■ WHAT YOU HAVE TO DO ■
Below are entries. Pull out all lines containing "Counter".

■ Revision comparison data ■
==========

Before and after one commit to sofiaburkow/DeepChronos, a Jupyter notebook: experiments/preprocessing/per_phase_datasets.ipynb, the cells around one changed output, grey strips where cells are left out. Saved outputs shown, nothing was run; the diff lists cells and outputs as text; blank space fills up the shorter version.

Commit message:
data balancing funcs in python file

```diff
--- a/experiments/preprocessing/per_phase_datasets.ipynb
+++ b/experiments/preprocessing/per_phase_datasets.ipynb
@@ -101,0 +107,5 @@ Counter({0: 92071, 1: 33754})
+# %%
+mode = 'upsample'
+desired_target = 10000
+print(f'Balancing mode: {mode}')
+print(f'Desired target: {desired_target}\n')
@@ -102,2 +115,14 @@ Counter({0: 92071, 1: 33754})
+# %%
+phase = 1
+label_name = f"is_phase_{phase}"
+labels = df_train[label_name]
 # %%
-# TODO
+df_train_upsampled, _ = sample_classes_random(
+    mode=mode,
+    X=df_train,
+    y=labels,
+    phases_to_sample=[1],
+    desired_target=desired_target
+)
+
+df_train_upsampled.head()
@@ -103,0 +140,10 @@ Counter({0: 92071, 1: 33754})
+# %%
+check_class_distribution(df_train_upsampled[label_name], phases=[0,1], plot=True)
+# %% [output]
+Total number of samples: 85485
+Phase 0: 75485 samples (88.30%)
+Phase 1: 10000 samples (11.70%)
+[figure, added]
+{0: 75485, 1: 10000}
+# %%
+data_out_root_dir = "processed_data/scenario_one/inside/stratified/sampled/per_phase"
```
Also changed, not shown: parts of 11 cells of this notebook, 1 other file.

==========

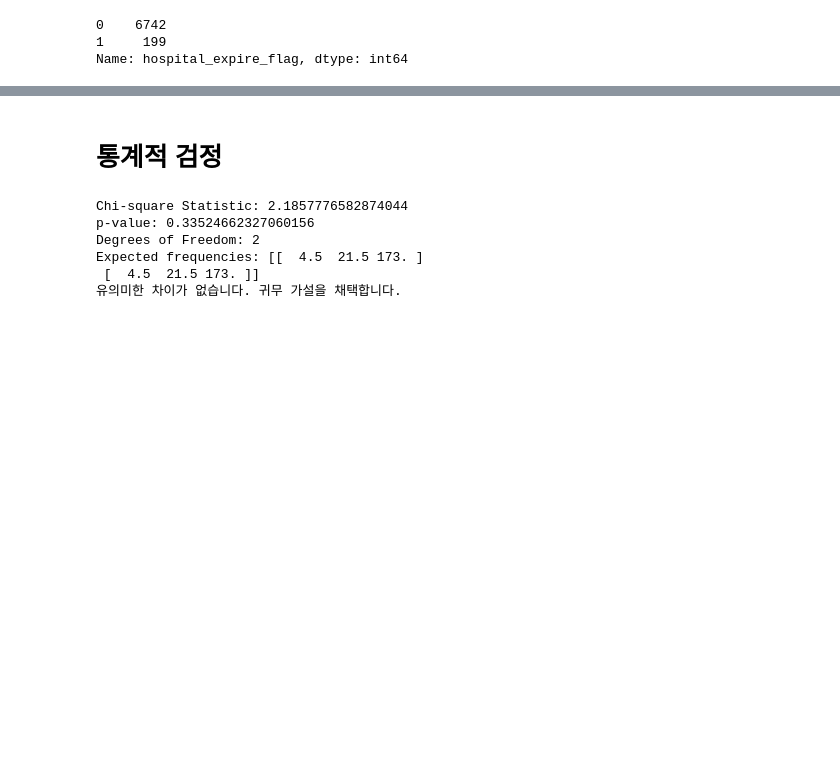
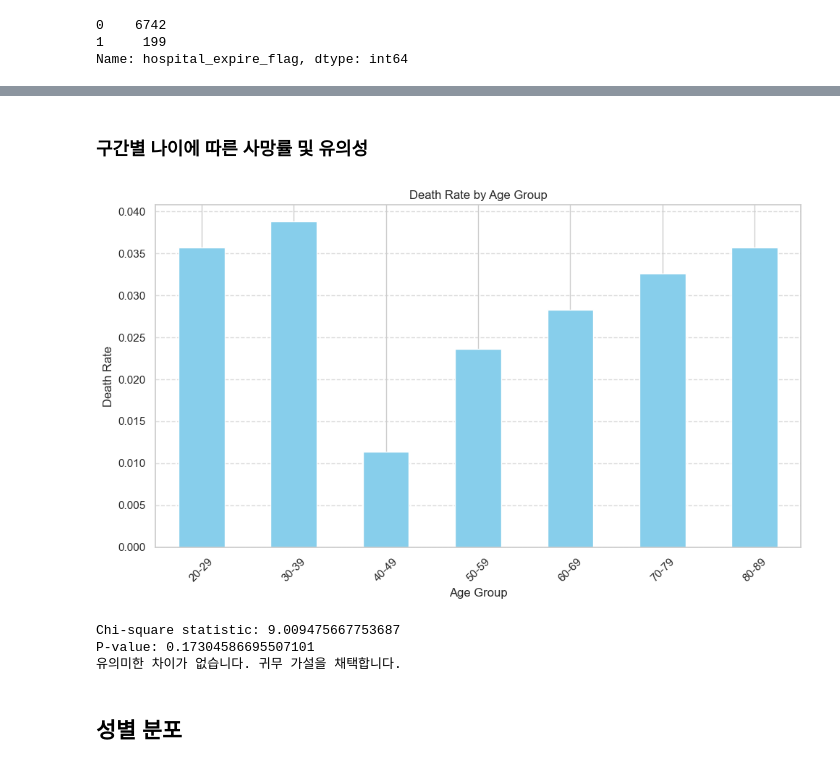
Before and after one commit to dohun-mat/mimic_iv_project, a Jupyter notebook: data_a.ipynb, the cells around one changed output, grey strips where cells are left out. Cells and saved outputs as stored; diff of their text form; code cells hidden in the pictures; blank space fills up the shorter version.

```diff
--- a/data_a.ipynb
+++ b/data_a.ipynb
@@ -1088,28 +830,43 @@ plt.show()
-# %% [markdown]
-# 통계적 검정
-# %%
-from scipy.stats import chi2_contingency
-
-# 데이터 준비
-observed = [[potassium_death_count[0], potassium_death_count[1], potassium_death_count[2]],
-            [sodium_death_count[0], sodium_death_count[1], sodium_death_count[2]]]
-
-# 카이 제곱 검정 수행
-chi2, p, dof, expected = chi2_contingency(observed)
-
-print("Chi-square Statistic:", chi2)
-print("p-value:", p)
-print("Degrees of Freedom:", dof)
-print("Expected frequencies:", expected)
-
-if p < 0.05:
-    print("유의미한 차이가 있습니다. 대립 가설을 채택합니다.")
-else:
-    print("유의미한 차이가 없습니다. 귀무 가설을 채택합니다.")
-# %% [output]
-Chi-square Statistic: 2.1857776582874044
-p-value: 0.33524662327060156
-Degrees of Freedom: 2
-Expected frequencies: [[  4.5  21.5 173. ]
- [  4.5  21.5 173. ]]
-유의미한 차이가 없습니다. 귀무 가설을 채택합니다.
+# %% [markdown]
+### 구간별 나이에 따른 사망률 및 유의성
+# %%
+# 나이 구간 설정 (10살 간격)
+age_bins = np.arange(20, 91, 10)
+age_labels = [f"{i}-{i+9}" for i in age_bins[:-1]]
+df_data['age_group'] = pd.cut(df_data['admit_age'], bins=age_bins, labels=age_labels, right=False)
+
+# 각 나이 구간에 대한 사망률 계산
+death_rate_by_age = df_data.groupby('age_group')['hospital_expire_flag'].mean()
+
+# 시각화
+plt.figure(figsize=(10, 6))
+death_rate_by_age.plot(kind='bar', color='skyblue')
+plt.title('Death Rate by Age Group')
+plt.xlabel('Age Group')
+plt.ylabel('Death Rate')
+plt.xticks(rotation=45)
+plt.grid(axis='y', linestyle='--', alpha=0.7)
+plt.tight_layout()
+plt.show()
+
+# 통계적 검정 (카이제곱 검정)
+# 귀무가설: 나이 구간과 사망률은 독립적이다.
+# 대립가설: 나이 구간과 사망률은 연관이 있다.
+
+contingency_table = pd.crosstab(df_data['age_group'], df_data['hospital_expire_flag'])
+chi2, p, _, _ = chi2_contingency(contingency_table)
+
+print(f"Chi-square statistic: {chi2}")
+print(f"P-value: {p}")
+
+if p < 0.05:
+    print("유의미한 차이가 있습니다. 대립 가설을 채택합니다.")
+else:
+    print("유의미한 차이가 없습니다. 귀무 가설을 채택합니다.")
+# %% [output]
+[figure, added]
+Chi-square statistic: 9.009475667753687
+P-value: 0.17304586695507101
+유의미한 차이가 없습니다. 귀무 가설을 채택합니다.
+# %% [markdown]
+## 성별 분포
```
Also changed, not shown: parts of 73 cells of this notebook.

==========

■ OUTPUT ■
@@ -101,0 +107,5 @@ Counter({0: 92071, 1: 33754})
@@ -102,2 +115,14 @@ Counter({0: 92071, 1: 33754})
@@ -103,0 +140,10 @@ Counter({0: 92071, 1: 33754})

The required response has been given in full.